[RECORDS SHOWN]:
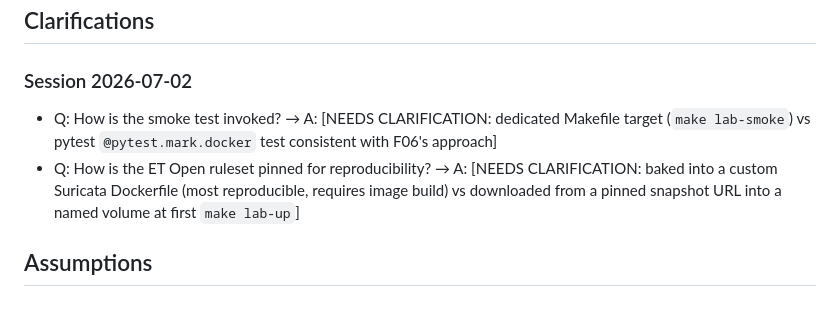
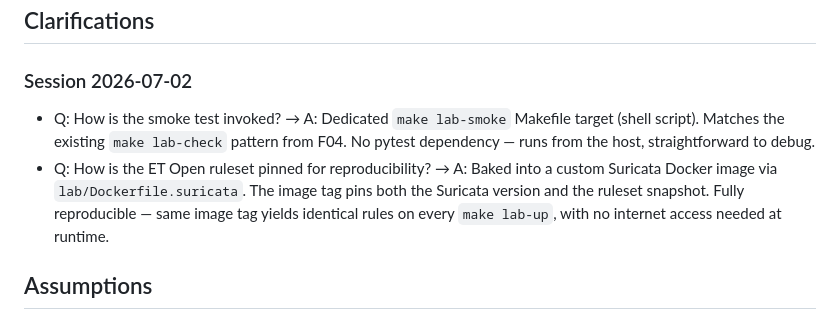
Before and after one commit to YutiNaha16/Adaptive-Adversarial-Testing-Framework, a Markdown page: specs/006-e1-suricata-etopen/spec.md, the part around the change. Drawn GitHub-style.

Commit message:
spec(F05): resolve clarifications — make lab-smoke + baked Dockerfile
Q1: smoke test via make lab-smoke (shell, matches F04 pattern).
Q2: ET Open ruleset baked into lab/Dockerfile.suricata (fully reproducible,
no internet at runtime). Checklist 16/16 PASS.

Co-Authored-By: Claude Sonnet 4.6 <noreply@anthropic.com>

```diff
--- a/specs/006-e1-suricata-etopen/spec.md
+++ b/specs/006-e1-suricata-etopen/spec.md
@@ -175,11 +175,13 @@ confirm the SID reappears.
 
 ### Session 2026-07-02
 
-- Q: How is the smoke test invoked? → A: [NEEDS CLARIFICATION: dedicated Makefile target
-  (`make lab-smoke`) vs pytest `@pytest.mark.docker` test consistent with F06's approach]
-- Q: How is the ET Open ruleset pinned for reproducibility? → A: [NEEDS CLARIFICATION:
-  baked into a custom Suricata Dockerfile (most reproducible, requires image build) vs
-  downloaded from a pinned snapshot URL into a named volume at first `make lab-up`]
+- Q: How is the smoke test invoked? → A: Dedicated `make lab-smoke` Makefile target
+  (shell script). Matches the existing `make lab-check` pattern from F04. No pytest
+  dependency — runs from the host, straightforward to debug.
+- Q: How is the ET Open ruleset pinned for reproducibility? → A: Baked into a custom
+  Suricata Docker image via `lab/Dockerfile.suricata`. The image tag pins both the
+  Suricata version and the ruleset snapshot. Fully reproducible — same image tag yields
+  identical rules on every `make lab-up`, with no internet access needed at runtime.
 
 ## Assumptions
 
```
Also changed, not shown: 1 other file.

[AIM OF THE EXERCISE]: Across all the lines above, repeat the wording exactly and omit the pictures.

[ANSWER BELOW]:
Before and after one commit to YutiNaha16/Adaptive-Adversarial-Testing-Framework, a Markdown page: specs/006-e1-suricata-etopen/spec.md, the part around the change. Drawn GitHub-style.

Commit message:
spec(F05): resolve clarifications — make lab-smoke + baked Dockerfile
Q1: smoke test via make lab-smoke (shell, matches F04 pattern).
Q2: ET Open ruleset baked into lab/Dockerfile.suricata (fully reproducible,
no internet at runtime). Checklist 16/16 PASS.

Co-Authored-By: Claude Sonnet 4.6 <noreply@anthropic.com>

```diff
--- a/specs/006-e1-suricata-etopen/spec.md
+++ b/specs/006-e1-suricata-etopen/spec.md
@@ -175,11 +175,13 @@ confirm the SID reappears.
 
 ### Session 2026-07-02
 
-- Q: How is the smoke test invoked? → A: [NEEDS CLARIFICATION: dedicated Makefile target
-  (`make lab-smoke`) vs pytest `@pytest.mark.docker` test consistent with F06's approach]
-- Q: How is the ET Open ruleset pinned for reproducibility? → A: [NEEDS CLARIFICATION:
-  baked into a custom Suricata Dockerfile (most reproducible, requires image build) vs
-  downloaded from a pinned snapshot URL into a named volume at first `make lab-up`]
+- Q: How is the smoke test invoked? → A: Dedicated `make lab-smoke` Makefile target
+  (shell script). Matches the existing `make lab-check` pattern from F04. No pytest
+  dependency — runs from the host, straightforward to debug.
+- Q: How is the ET Open ruleset pinned for reproducibility? → A: Baked into a custom
+  Suricata Docker image via `lab/Dockerfile.suricata`. The image tag pins both the
+  Suricata version and the ruleset snapshot. Fully reproducible — same image tag yields
+  identical rules on every `make lab-up`, with no internet access needed at runtime.
 
 ## Assumptions
 
```
Also changed, not shown: 1 other file.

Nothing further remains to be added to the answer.